## EXERCISE DETAILS
Find every line containing "data" in the records below and report the tally as a bare number.

───

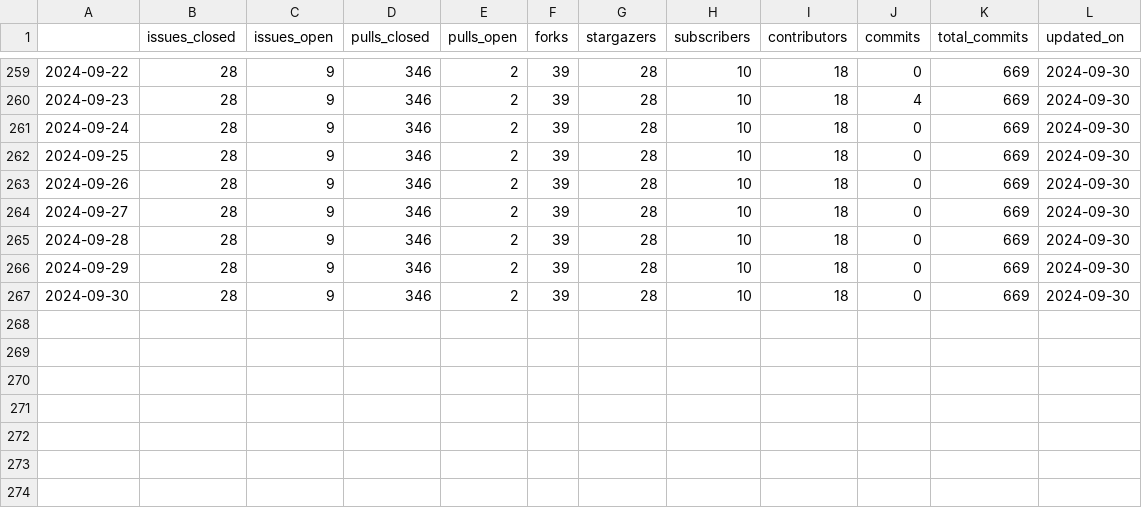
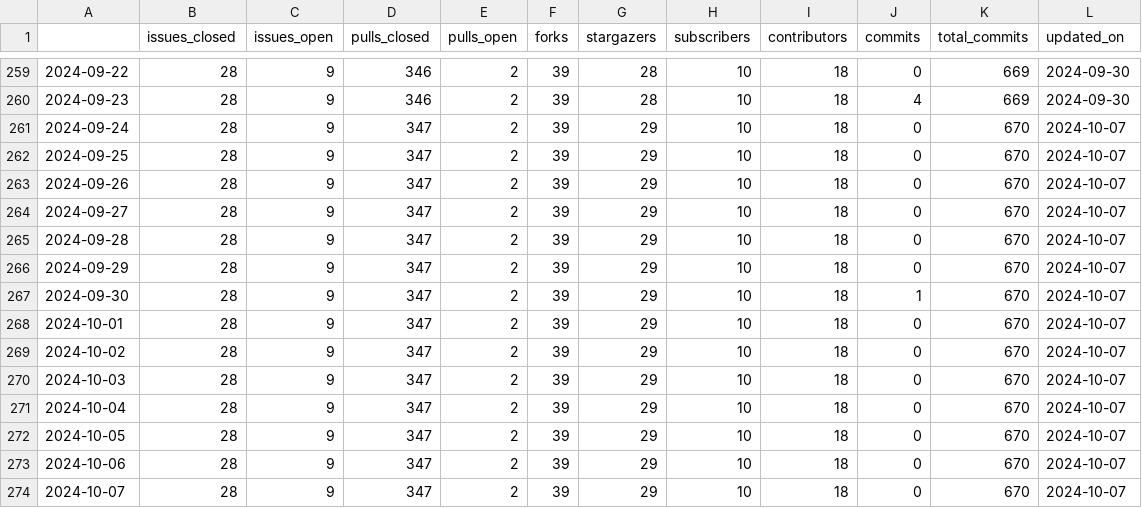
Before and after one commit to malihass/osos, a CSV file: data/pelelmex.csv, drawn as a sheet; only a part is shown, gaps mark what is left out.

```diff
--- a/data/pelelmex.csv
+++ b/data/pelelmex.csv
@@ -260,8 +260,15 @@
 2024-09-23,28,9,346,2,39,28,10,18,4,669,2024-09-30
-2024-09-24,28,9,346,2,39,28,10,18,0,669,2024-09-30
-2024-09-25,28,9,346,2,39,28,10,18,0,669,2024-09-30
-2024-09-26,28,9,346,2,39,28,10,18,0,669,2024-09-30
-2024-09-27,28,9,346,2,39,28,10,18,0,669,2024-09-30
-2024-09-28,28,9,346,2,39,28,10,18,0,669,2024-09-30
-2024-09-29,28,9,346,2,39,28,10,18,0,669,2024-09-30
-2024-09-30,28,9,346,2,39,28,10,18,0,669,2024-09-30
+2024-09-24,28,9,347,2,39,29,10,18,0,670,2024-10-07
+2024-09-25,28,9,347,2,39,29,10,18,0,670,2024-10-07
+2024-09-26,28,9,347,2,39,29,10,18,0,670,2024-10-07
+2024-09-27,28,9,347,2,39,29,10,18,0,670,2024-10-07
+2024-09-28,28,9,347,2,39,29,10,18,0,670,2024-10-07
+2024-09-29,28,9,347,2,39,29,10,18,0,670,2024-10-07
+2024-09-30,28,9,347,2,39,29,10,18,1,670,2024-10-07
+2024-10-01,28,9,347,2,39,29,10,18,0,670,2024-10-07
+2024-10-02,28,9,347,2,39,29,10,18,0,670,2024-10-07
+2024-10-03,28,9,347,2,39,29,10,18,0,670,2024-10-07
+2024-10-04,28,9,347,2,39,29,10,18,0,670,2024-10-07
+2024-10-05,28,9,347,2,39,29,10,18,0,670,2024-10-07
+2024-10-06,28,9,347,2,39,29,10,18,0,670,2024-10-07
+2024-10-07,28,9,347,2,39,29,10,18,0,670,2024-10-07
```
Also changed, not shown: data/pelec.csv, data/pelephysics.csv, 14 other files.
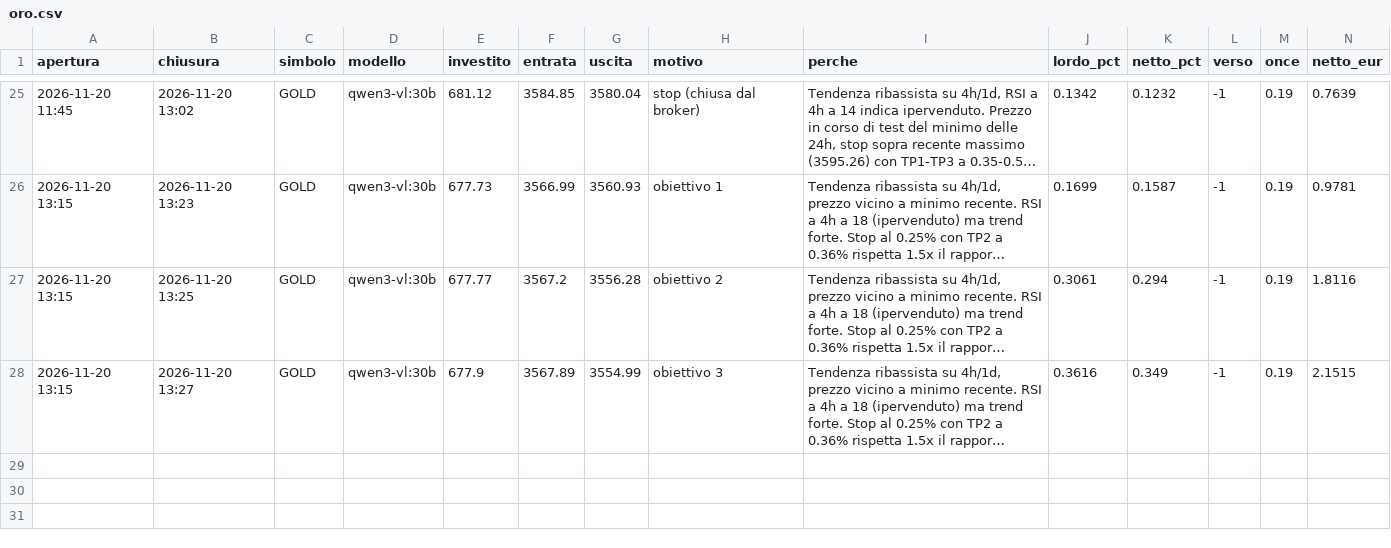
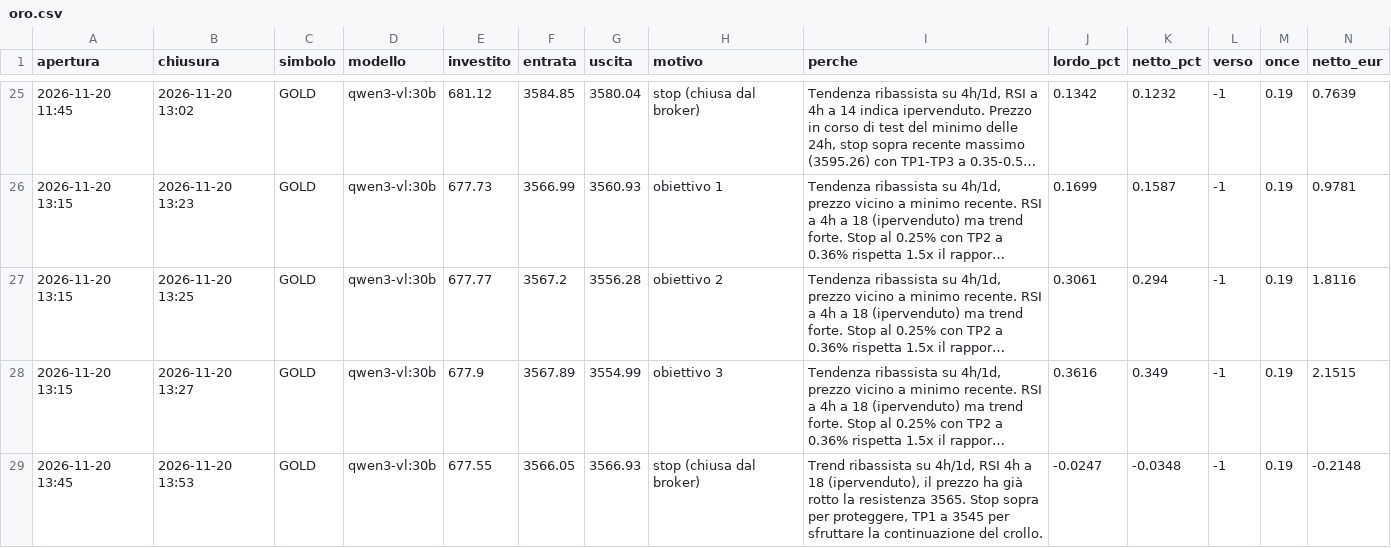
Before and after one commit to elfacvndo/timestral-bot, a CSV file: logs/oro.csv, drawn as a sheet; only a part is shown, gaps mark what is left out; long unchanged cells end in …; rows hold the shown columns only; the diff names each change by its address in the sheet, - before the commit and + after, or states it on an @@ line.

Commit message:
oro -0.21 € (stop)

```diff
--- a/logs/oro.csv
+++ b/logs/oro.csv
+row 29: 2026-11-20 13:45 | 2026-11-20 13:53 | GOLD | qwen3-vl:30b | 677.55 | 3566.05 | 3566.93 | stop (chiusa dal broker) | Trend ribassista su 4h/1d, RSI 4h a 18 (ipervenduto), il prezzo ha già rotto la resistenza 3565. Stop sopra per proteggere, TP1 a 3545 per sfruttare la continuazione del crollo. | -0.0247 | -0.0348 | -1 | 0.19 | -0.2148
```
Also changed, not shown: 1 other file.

───

## TASK ANSWER
4